## Goal of the exercise:
Keep every word of the entries and print them exactly; the pictures stay out.

(Web document revisions)

*** Block opens ***

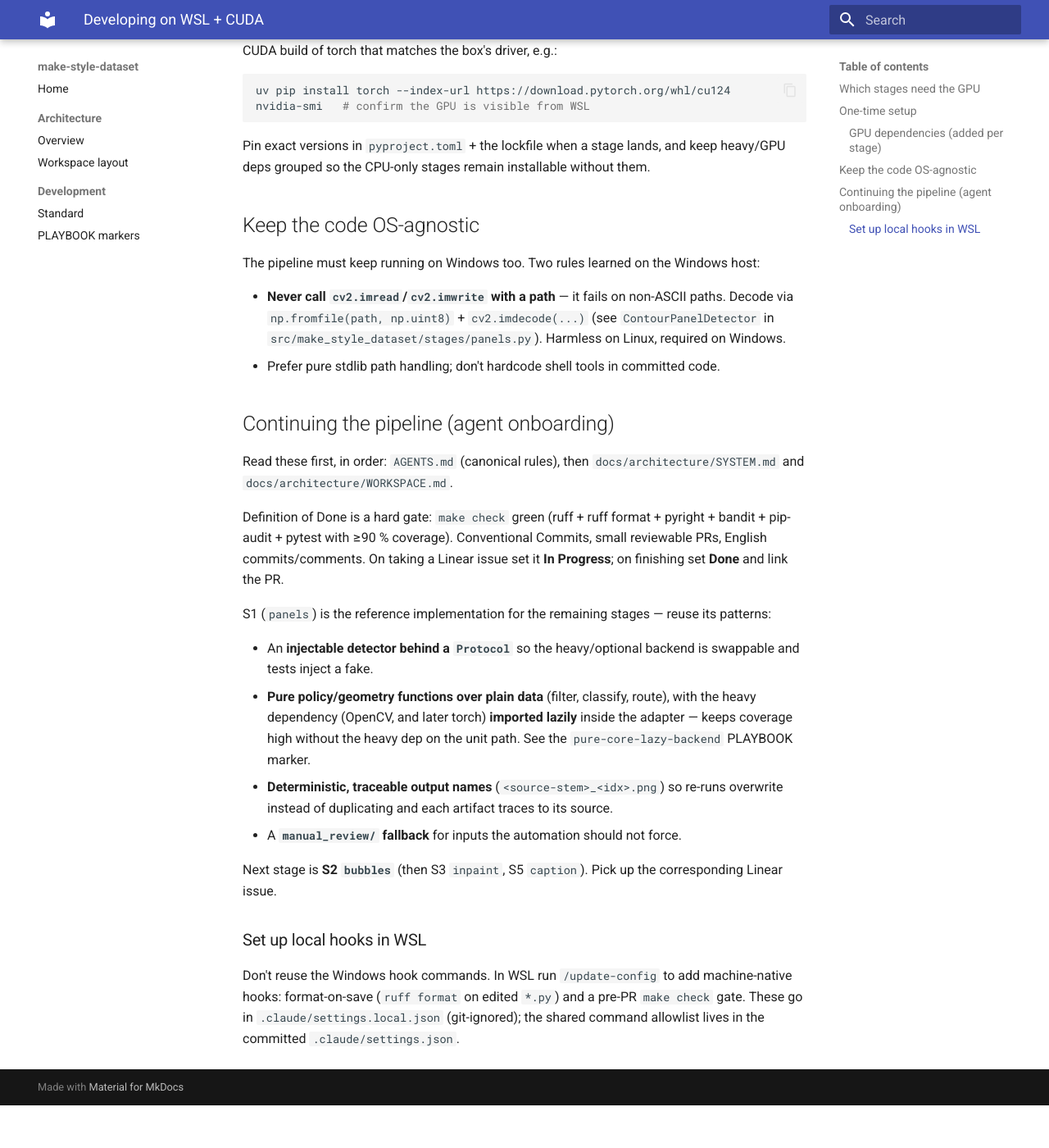
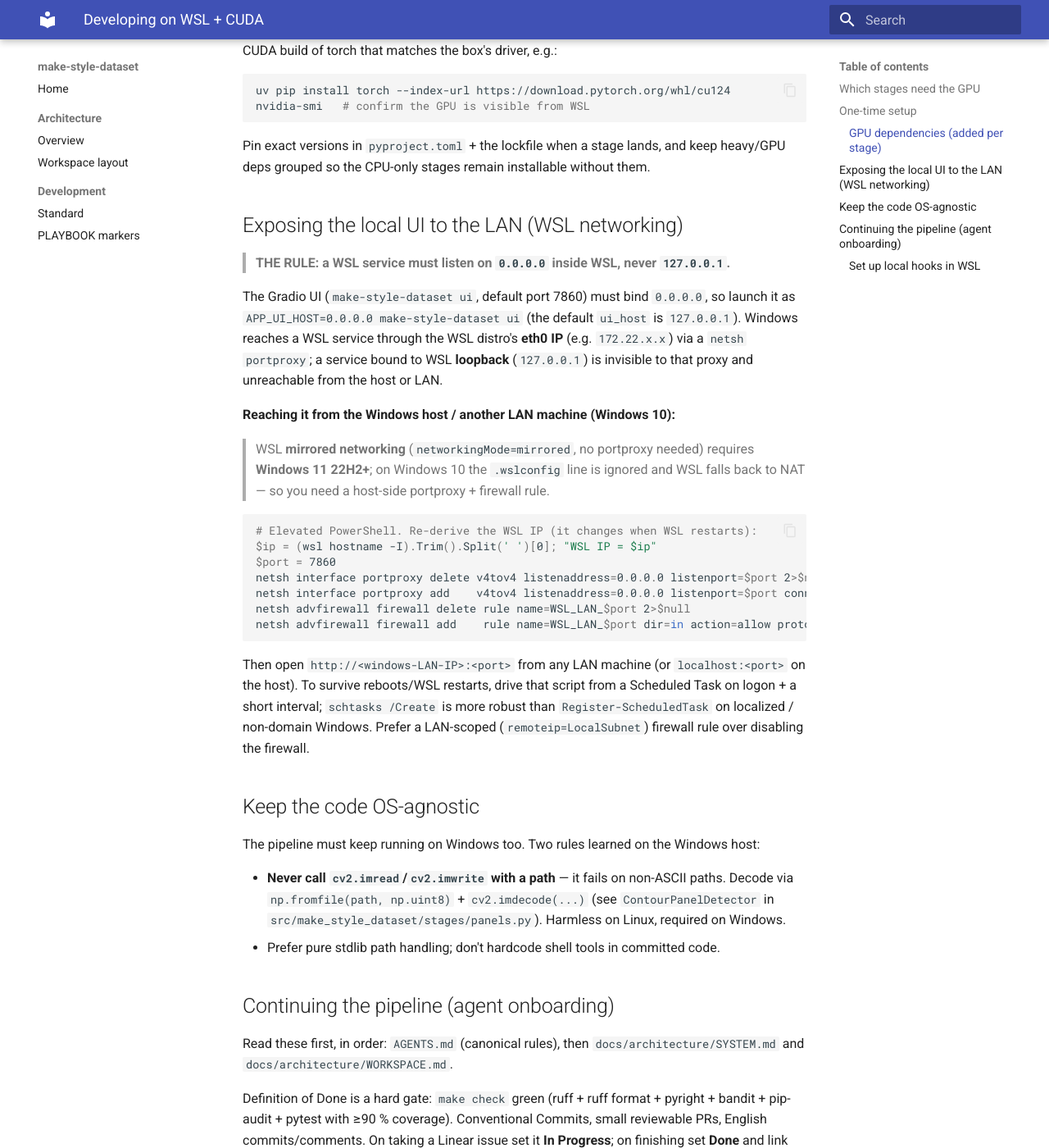
Before and after one commit to hleserg/make-style-dataset, an MkDocs documentation site: the page built from docs/development/WSL_DEV.md, in a window 1280 px wide and 1400 px high, scrolled down 1187 px. Shown: the whole window at 82% size. Built offline with MkDocs 1.6.1 and Material for MkDocs 9.7.7, drawn with Linux system fonts in a browser that asks for light colours; before the commit the page ends 2535 px from its top, so only the background shows below that.

Commit message:
docs(wsl): add LAN networking rule — bind the UI to 0.0.0.0
The Gradio UI must listen on 0.0.0.0 (APP_UI_HOST=0.0.0.0), not 127.0.0.1, to be
reachable via the Windows host portproxy / LAN. Adds the Win10 portproxy+firewall
recipe and the Win11-only mirrored-networking caveat.

Co-Authored-By: Claude Opus 4.8 (1M context) <noreply@anthropic.com>

````diff
--- a/docs/development/WSL_DEV.md
+++ b/docs/development/WSL_DEV.md
@@ -51,6 +51,38 @@ nvidia-smi   # confirm the GPU is visible from WSL
 Pin exact versions in `pyproject.toml` + the lockfile when a stage lands, and
 keep heavy/GPU deps grouped so the CPU-only stages remain installable without them.
 
+## Exposing the local UI to the LAN (WSL networking)
+
+> **THE RULE: a WSL service must listen on `0.0.0.0` inside WSL, never `127.0.0.1`.**
+
+The Gradio UI (`make-style-dataset ui`, default port 7860) must bind `0.0.0.0`, so
+launch it as `APP_UI_HOST=0.0.0.0 make-style-dataset ui` (the default `ui_host` is
+`127.0.0.1`). Windows reaches a WSL service through the WSL distro's **eth0 IP**
+(e.g. `172.22.x.x`) via a `netsh portproxy`; a service bound to WSL **loopback**
+(`127.0.0.1`) is invisible to that proxy and unreachable from the host or LAN.
+
+**Reaching it from the Windows host / another LAN machine (Windows 10):**
+
+> WSL **mirrored networking** (`networkingMode=mirrored`, no portproxy needed)
+> requires **Windows 11 22H2+**; on Windows 10 the `.wslconfig` line is ignored and
+> WSL falls back to NAT — so you need a host-side portproxy + firewall rule.
+
+```powershell
+# Elevated PowerShell. Re-derive the WSL IP (it changes when WSL restarts):
+$ip = (wsl hostname -I).Trim().Split(' ')[0]; "WSL IP = $ip"
+$port = 7860
+netsh interface portproxy delete v4tov4 listenaddress=0.0.0.0 listenport=$port 2>$null
+netsh interface portproxy add    v4tov4 listenaddress=0.0.0.0 listenport=$port connectaddress=$ip connectport=$port
+netsh advfirewall firewall delete rule name=WSL_LAN_$port 2>$null
+netsh advfirewall firewall add    rule name=WSL_LAN_$port dir=in action=allow protocol=TCP localport=$port remoteip=LocalSubnet
+```
+
+Then open `http://<windows-LAN-IP>:<port>` from any LAN machine (or `localhost:<port>`
+on the host). To survive reboots/WSL restarts, drive that script from a Scheduled Task
+on logon + a short interval; `schtasks /Create` is more robust than
+`Register-ScheduledTask` on localized / non-domain Windows. Prefer a LAN-scoped
+(`remoteip=LocalSubnet`) firewall rule over disabling the firewall.
+
 ## Keep the code OS-agnostic
 
 The pipeline must keep running on Windows too. Two rules learned on the Windows host:
````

*** Block closes ***

## Result:
Before and after one commit to hleserg/make-style-dataset, an MkDocs documentation site: the page built from docs/development/WSL_DEV.md, in a window 1280 px wide and 1400 px high, scrolled down 1187 px. Shown: the whole window at 82% size. Built offline with MkDocs 1.6.1 and Material for MkDocs 9.7.7, drawn with Linux system fonts in a browser that asks for light colours; before the commit the page ends 2535 px from its top, so only the background shows below that.

Commit message:
docs(wsl): add LAN networking rule — bind the UI to 0.0.0.0
The Gradio UI must listen on 0.0.0.0 (APP_UI_HOST=0.0.0.0), not 127.0.0.1, to be
reachable via the Windows host portproxy / LAN. Adds the Win10 portproxy+firewall
recipe and the Win11-only mirrored-networking caveat.

Co-Authored-By: Claude Opus 4.8 (1M context) <noreply@anthropic.com>

````diff
--- a/docs/development/WSL_DEV.md
+++ b/docs/development/WSL_DEV.md
@@ -51,6 +51,38 @@ nvidia-smi   # confirm the GPU is visible from WSL
 Pin exact versions in `pyproject.toml` + the lockfile when a stage lands, and
 keep heavy/GPU deps grouped so the CPU-only stages remain installable without them.
 
+## Exposing the local UI to the LAN (WSL networking)
+
+> **THE RULE: a WSL service must listen on `0.0.0.0` inside WSL, never `127.0.0.1`.**
+
+The Gradio UI (`make-style-dataset ui`, default port 7860) must bind `0.0.0.0`, so
+launch it as `APP_UI_HOST=0.0.0.0 make-style-dataset ui` (the default `ui_host` is
+`127.0.0.1`). Windows reaches a WSL service through the WSL distro's **eth0 IP**
+(e.g. `172.22.x.x`) via a `netsh portproxy`; a service bound to WSL **loopback**
+(`127.0.0.1`) is invisible to that proxy and unreachable from the host or LAN.
+
+**Reaching it from the Windows host / another LAN machine (Windows 10):**
+
+> WSL **mirrored networking** (`networkingMode=mirrored`, no portproxy needed)
+> requires **Windows 11 22H2+**; on Windows 10 the `.wslconfig` line is ignored and
+> WSL falls back to NAT — so you need a host-side portproxy + firewall rule.
+
+```powershell
+# Elevated PowerShell. Re-derive the WSL IP (it changes when WSL restarts):
+$ip = (wsl hostname -I).Trim().Split(' ')[0]; "WSL IP = $ip"
+$port = 7860
+netsh interface portproxy delete v4tov4 listenaddress=0.0.0.0 listenport=$port 2>$null
+netsh interface portproxy add    v4tov4 listenaddress=0.0.0.0 listenport=$port connectaddress=$ip connectport=$port
+netsh advfirewall firewall delete rule name=WSL_LAN_$port 2>$null
+netsh advfirewall firewall add    rule name=WSL_LAN_$port dir=in action=allow protocol=TCP localport=$port remoteip=LocalSubnet
+```
+
+Then open `http://<windows-LAN-IP>:<port>` from any LAN machine (or `localhost:<port>`
+on the host). To survive reboots/WSL restarts, drive that script from a Scheduled Task
+on logon + a short interval; `schtasks /Create` is more robust than
+`Register-ScheduledTask` on localized / non-domain Windows. Prefer a LAN-scoped
+(`remoteip=LocalSubnet`) firewall rule over disabling the firewall.
+
 ## Keep the code OS-agnostic
 
 The pipeline must keep running on Windows too. Two rules learned on the Windows host:
````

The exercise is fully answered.